outside is more positive
Potential Changes
a stimuli affects resting potential
depolarizing
inside becomes positive, outside negative
threshold potential
action potential
Action Potential
sodium gates open
membrane depolarizes
potassium gates open
membrane repolarizes
surface of cell membrane is positive to inside
Cell Membrane Potential
myelinated
all-or-none
neuropeptides
around 50 IDed
Impulse Processing
Neuronal Pools
Facilitation
Convergence
Divergence
excitatory
vs inhibitory
group of neurons
common function
excitatory or inhibitory effects
if the net effect is excitatory
excitatory
and a threshold is reached
outgoing impulse triggered
and threshold is not reached
neuron is more exitable
incoming impulse
or inhibitory
facilitation
incoming impulse
can come from 1 or more neurons
axons coming from different places to the same neuron
to any 1 neuron in a pool
exiting impulse
leaving from one neuron passing to multiple neurons
within a pool or to outside the pool
axon = nerve fibers
nerve = bundle of nerve fibers
sensory nerves
motor nerves
mixed nerves
knee jerk reflex
2 neurons
sensory to motor
interneuron to
sensory to
motor
100 billion multipolar neurons
even more nerve fibers
left & right hemspheres
dendrites & cell bodies - 75% of all dendrites in the nervous system

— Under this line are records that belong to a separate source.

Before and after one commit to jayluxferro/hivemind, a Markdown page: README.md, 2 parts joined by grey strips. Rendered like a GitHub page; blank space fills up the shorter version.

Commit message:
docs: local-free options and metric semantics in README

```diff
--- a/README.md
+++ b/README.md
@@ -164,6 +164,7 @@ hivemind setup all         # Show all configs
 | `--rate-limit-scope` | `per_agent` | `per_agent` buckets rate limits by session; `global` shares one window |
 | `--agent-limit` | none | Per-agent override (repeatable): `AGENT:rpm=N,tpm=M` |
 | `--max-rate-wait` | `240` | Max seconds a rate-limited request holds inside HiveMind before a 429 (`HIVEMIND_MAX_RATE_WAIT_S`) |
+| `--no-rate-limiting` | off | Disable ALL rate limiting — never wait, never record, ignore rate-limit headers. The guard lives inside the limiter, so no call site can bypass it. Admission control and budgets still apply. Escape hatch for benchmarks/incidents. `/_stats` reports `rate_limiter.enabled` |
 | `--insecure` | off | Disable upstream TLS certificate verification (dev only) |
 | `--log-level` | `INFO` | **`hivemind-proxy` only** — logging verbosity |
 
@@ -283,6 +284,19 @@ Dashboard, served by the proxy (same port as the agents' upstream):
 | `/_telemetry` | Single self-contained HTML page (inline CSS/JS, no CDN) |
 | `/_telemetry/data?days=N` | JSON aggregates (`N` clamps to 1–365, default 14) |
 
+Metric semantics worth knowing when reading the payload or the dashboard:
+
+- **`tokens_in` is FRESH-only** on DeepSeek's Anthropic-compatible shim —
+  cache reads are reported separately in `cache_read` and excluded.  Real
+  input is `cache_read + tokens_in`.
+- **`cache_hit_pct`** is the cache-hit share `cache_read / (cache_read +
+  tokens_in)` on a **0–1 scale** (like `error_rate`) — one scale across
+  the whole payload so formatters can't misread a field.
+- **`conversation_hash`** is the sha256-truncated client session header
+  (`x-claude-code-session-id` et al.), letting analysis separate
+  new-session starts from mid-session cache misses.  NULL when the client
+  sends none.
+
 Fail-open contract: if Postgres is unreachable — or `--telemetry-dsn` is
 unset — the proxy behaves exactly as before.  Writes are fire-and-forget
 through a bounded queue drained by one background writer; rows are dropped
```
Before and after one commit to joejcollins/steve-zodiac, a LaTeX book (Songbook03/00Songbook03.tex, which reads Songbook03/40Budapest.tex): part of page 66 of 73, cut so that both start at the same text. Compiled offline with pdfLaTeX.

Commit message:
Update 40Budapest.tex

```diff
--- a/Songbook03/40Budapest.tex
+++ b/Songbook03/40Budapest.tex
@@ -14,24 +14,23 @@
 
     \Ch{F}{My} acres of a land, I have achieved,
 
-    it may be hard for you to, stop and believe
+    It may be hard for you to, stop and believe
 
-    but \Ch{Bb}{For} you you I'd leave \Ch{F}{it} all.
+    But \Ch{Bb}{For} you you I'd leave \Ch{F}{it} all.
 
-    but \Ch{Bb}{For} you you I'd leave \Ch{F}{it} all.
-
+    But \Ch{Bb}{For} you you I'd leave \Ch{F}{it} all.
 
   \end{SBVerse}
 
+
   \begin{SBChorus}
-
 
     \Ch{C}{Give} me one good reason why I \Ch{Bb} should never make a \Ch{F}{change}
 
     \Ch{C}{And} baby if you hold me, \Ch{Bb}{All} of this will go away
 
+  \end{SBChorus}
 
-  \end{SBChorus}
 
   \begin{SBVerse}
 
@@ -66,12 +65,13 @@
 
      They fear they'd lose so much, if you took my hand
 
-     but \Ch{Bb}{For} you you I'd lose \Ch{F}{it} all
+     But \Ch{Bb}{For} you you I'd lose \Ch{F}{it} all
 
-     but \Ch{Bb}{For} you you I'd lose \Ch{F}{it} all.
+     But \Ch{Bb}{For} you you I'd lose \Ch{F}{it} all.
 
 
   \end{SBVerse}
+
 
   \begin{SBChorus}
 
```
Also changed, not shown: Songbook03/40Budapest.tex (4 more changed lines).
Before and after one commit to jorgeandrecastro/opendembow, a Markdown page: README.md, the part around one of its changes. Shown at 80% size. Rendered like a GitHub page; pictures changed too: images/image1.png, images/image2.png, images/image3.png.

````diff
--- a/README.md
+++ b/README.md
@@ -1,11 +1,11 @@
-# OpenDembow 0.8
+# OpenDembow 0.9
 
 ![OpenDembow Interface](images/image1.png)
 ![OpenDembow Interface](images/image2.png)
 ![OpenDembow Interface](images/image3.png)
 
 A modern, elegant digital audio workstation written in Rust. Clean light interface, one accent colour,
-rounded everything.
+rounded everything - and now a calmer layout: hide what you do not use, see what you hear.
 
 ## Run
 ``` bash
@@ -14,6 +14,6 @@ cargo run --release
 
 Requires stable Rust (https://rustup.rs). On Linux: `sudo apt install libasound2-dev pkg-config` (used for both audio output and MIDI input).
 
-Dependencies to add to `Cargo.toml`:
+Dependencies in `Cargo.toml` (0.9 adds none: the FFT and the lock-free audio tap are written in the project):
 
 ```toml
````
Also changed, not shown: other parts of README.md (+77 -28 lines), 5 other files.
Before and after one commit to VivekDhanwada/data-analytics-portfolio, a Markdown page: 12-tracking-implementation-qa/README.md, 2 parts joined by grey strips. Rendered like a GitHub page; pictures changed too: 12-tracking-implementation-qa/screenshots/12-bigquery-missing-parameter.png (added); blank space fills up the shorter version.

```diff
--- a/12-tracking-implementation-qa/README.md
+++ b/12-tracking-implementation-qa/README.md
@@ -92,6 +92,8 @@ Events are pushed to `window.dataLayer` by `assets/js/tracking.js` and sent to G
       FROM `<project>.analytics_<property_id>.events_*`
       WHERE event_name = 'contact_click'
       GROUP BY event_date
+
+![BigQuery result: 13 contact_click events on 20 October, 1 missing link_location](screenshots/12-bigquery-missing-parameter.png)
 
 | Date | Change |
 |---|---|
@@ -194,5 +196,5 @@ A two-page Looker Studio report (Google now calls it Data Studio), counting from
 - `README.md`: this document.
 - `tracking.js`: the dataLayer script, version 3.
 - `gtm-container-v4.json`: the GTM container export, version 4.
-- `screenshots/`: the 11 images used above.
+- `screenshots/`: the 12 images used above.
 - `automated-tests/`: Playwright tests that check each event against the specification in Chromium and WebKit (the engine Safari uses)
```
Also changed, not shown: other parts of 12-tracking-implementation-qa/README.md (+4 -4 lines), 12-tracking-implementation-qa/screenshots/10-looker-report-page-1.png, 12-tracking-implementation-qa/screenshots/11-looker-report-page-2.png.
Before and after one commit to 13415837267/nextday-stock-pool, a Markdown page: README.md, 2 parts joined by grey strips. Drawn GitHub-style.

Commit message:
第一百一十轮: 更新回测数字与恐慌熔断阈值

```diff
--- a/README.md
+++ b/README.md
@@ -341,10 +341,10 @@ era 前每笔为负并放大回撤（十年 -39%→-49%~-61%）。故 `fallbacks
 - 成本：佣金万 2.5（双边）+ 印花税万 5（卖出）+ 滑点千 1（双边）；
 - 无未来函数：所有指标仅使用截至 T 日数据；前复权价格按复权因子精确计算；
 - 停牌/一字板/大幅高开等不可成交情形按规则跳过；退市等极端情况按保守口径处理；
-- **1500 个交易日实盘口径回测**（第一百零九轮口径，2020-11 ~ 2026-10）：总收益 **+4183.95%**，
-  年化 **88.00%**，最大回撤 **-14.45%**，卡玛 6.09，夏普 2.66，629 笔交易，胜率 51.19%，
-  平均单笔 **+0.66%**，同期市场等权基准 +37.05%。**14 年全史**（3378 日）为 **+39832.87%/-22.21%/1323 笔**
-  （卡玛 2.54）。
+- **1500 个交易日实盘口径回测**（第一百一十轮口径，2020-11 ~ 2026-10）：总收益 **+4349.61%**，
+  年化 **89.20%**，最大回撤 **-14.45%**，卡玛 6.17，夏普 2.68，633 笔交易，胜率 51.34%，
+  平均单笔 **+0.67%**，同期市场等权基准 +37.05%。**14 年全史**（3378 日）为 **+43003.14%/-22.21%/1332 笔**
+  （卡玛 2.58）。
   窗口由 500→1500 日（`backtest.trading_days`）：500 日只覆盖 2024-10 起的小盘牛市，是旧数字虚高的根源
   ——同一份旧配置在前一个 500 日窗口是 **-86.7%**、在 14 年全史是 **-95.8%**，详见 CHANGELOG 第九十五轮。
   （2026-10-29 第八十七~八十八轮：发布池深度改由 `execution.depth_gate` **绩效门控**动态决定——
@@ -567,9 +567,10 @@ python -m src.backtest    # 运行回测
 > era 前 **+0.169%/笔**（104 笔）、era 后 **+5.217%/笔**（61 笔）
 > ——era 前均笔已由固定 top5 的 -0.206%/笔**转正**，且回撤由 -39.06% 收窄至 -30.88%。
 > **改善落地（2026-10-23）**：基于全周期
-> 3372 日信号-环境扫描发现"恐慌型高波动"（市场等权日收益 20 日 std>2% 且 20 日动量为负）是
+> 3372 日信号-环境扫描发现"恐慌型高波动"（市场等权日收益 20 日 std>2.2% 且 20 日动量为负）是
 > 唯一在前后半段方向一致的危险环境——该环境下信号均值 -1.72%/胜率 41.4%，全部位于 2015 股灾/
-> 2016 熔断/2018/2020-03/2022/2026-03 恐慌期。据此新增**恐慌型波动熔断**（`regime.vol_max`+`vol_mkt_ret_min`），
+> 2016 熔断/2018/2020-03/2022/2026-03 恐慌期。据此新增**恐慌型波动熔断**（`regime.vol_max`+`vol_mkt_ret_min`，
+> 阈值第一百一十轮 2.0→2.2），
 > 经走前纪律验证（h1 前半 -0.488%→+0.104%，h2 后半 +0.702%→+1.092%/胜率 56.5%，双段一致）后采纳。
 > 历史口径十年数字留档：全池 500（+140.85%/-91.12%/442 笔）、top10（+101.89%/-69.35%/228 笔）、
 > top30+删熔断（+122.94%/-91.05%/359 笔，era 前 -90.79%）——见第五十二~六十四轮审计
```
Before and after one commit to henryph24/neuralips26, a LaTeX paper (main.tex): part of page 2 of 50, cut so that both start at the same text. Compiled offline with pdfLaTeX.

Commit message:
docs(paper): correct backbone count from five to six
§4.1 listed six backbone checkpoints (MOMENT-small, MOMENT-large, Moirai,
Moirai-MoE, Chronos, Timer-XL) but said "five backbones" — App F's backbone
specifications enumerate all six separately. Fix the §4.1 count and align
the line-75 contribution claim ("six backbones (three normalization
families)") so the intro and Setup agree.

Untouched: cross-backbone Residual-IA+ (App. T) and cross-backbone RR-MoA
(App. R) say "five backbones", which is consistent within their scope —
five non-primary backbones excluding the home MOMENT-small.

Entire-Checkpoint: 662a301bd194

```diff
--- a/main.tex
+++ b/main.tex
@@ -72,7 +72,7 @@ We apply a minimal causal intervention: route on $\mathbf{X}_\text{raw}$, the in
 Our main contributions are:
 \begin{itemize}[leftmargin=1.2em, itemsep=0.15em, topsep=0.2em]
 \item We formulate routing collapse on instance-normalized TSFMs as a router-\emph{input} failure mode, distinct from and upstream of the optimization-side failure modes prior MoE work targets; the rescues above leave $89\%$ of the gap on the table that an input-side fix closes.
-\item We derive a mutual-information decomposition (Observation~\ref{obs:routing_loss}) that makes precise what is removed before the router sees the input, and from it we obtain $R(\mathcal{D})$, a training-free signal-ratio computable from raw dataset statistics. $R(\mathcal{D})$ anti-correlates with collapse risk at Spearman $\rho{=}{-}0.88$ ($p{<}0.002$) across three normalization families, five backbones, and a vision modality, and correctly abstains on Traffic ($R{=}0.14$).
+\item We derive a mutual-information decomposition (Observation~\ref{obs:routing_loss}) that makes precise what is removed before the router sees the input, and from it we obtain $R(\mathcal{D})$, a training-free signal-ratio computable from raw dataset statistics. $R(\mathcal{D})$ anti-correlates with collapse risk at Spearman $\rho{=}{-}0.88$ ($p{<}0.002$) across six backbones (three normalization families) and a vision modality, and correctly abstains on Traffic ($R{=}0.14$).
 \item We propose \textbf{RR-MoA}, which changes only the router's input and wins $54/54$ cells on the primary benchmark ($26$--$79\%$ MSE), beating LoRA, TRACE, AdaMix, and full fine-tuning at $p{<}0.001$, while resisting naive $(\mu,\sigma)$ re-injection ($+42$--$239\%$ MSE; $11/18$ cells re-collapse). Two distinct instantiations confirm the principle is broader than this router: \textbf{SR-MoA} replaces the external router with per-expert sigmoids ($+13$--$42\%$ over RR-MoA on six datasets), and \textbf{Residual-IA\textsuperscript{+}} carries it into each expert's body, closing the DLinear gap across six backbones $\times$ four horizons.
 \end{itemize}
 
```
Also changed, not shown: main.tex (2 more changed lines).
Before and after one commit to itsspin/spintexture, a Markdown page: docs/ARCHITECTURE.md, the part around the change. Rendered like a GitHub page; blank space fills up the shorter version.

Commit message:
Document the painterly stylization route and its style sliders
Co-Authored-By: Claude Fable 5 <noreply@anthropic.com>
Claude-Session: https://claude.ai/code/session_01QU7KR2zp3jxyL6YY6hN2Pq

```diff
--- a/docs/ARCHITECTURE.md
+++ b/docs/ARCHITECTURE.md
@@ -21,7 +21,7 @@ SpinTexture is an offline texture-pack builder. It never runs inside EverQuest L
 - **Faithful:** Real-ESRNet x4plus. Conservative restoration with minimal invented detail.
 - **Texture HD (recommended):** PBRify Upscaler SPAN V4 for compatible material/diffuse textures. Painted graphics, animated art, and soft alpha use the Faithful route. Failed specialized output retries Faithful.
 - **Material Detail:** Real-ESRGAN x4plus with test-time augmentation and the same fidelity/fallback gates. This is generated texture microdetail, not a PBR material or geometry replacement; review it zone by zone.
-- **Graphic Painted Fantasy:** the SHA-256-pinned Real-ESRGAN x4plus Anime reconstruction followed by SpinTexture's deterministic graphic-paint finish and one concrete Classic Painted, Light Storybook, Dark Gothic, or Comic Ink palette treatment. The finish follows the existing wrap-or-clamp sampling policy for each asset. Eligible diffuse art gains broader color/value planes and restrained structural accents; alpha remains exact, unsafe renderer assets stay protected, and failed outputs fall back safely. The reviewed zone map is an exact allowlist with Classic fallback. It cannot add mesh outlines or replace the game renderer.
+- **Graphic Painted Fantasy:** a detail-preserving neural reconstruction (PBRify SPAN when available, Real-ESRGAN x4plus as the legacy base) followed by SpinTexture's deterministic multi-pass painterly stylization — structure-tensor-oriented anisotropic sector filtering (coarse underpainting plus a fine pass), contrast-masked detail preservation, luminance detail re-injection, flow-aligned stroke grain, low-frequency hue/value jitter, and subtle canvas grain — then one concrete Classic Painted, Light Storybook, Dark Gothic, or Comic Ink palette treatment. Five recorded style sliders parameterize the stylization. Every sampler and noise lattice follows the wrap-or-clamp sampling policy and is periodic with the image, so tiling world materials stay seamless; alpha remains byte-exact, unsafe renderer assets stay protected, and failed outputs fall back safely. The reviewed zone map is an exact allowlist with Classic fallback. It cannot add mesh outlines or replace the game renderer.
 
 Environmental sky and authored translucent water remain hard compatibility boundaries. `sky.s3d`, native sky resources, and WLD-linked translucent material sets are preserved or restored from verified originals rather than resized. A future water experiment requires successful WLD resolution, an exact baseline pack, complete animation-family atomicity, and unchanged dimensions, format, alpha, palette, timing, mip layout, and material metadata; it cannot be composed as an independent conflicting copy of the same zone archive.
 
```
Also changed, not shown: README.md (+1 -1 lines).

interpret sensory info
initiate voluntary movement
memory
reason
intelligence
personality
Motor Areas
in frontal lobe, in front of central sulcus
31 segments
spinal nerves
funiculi
axons all start in one part of body and end in another
impulses sent through brain stem into spinal cord
Sensory Areas
cause movement
interpret incoming impulses
sensation
Association Areas
not primarily motor or sensory
connect areas of the brain
analyze/interpret sensory info
involved in memory, reasoning, verbalizing, judgement, emotion
Hemisphere Dominance
both sides do basic functions, but usually one side is more dominant
controlling use and understanding of language
left is dominant for 90%
orienting motor tasks, interpreting musical patterns, visual info, emotional/intuitive thinking
non-dominant side also does nonverbal functions:
corpus callosum
connects to the two
gray matter
Medulla oblongata
Damage:
tremors
muscle tone
loss of equilibrium
inaccurate movements
dorsal root
ventral root
myelin
dura mater
Full transcript